= Instructions to follow =
Please count the lines in the material below that include "images". Reply with the number alone.
● ● ● ● ●
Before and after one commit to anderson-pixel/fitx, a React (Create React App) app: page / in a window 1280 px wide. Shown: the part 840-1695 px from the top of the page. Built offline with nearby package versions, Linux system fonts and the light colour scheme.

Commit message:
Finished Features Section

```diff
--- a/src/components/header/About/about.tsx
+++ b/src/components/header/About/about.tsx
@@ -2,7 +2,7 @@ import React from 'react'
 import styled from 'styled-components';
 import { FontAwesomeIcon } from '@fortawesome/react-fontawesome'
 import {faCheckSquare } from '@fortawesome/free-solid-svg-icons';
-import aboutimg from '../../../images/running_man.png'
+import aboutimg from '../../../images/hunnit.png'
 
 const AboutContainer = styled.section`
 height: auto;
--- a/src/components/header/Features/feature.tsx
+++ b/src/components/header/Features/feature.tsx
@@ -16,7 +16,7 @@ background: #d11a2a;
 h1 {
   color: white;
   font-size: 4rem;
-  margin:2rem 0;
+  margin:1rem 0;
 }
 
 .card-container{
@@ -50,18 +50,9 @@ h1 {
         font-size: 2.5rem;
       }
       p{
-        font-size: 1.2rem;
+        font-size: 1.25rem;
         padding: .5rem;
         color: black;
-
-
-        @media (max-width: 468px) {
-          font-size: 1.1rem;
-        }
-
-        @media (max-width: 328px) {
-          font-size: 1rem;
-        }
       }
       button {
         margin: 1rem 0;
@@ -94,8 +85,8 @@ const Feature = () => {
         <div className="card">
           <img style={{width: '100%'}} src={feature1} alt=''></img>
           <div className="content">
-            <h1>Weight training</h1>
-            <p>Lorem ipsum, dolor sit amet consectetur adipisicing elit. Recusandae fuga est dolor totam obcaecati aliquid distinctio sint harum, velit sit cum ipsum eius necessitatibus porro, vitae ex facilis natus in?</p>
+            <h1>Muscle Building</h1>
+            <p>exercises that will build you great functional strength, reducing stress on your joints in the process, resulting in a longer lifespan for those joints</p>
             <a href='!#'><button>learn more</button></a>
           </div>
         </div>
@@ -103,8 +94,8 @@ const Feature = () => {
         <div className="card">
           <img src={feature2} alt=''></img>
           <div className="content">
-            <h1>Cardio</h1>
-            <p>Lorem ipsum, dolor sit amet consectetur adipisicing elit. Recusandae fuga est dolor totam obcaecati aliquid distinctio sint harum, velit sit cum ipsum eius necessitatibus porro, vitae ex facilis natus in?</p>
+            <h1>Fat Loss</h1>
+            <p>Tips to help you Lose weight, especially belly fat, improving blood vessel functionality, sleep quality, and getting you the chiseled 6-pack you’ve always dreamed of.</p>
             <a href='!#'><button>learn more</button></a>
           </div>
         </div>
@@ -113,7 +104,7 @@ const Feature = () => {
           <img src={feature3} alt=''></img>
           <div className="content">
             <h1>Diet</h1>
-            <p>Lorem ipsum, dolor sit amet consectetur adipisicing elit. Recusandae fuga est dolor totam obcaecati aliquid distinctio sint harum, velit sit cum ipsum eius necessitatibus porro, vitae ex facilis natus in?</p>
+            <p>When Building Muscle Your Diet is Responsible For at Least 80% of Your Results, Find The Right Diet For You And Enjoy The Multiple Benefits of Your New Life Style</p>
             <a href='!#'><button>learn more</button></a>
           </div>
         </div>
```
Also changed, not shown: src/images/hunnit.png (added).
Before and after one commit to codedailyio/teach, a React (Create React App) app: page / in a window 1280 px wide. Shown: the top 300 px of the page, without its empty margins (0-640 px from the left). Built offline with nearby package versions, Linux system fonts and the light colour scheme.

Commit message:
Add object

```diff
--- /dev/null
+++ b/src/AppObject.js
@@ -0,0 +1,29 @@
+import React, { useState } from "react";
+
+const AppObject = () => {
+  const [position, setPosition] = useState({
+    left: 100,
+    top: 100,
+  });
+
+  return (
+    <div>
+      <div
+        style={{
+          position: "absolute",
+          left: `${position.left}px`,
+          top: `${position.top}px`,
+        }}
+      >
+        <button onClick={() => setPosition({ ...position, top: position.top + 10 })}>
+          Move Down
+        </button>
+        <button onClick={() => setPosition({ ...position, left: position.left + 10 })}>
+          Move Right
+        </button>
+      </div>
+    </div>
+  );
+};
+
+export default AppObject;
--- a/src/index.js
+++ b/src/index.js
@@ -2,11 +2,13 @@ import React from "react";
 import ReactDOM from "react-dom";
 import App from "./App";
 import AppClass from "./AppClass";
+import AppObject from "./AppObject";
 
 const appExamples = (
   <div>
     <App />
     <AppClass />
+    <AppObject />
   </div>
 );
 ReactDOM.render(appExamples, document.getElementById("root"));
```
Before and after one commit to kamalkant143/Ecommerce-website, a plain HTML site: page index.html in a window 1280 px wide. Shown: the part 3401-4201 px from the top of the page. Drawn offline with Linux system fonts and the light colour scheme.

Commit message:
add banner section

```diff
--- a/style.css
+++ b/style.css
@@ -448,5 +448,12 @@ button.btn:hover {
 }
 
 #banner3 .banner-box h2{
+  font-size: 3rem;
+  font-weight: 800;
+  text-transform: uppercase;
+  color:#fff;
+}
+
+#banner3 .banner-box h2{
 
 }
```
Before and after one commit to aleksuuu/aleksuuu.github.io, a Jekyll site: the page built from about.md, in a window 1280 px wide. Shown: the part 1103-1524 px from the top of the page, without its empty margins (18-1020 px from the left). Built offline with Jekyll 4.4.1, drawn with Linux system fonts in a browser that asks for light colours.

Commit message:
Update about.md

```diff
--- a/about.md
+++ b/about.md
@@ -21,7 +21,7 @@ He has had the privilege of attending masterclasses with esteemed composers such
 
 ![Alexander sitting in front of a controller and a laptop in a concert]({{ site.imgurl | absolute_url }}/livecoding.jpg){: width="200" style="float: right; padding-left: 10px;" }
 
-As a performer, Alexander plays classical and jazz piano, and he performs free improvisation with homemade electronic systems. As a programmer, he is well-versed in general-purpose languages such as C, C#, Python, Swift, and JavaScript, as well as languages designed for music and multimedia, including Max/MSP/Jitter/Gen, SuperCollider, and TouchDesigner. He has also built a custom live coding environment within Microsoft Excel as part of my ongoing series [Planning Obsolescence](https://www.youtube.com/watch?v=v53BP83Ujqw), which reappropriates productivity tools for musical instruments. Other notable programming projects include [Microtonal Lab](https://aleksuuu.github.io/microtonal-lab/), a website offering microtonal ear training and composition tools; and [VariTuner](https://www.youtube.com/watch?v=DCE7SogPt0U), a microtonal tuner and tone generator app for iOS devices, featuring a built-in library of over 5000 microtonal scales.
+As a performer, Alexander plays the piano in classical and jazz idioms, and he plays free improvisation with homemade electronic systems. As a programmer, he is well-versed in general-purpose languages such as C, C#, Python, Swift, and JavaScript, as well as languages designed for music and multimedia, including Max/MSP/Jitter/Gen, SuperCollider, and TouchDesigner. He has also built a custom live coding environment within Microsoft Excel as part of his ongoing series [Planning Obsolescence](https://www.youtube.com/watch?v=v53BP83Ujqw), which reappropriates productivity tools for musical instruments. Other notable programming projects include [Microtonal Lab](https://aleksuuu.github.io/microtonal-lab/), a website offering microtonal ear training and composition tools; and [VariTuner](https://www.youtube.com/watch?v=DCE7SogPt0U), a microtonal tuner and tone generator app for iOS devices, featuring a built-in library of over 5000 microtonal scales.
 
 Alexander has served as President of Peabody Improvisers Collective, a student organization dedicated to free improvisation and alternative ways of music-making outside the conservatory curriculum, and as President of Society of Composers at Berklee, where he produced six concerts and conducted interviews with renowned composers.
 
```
● ● ● ● ●
= Reply to the task =
3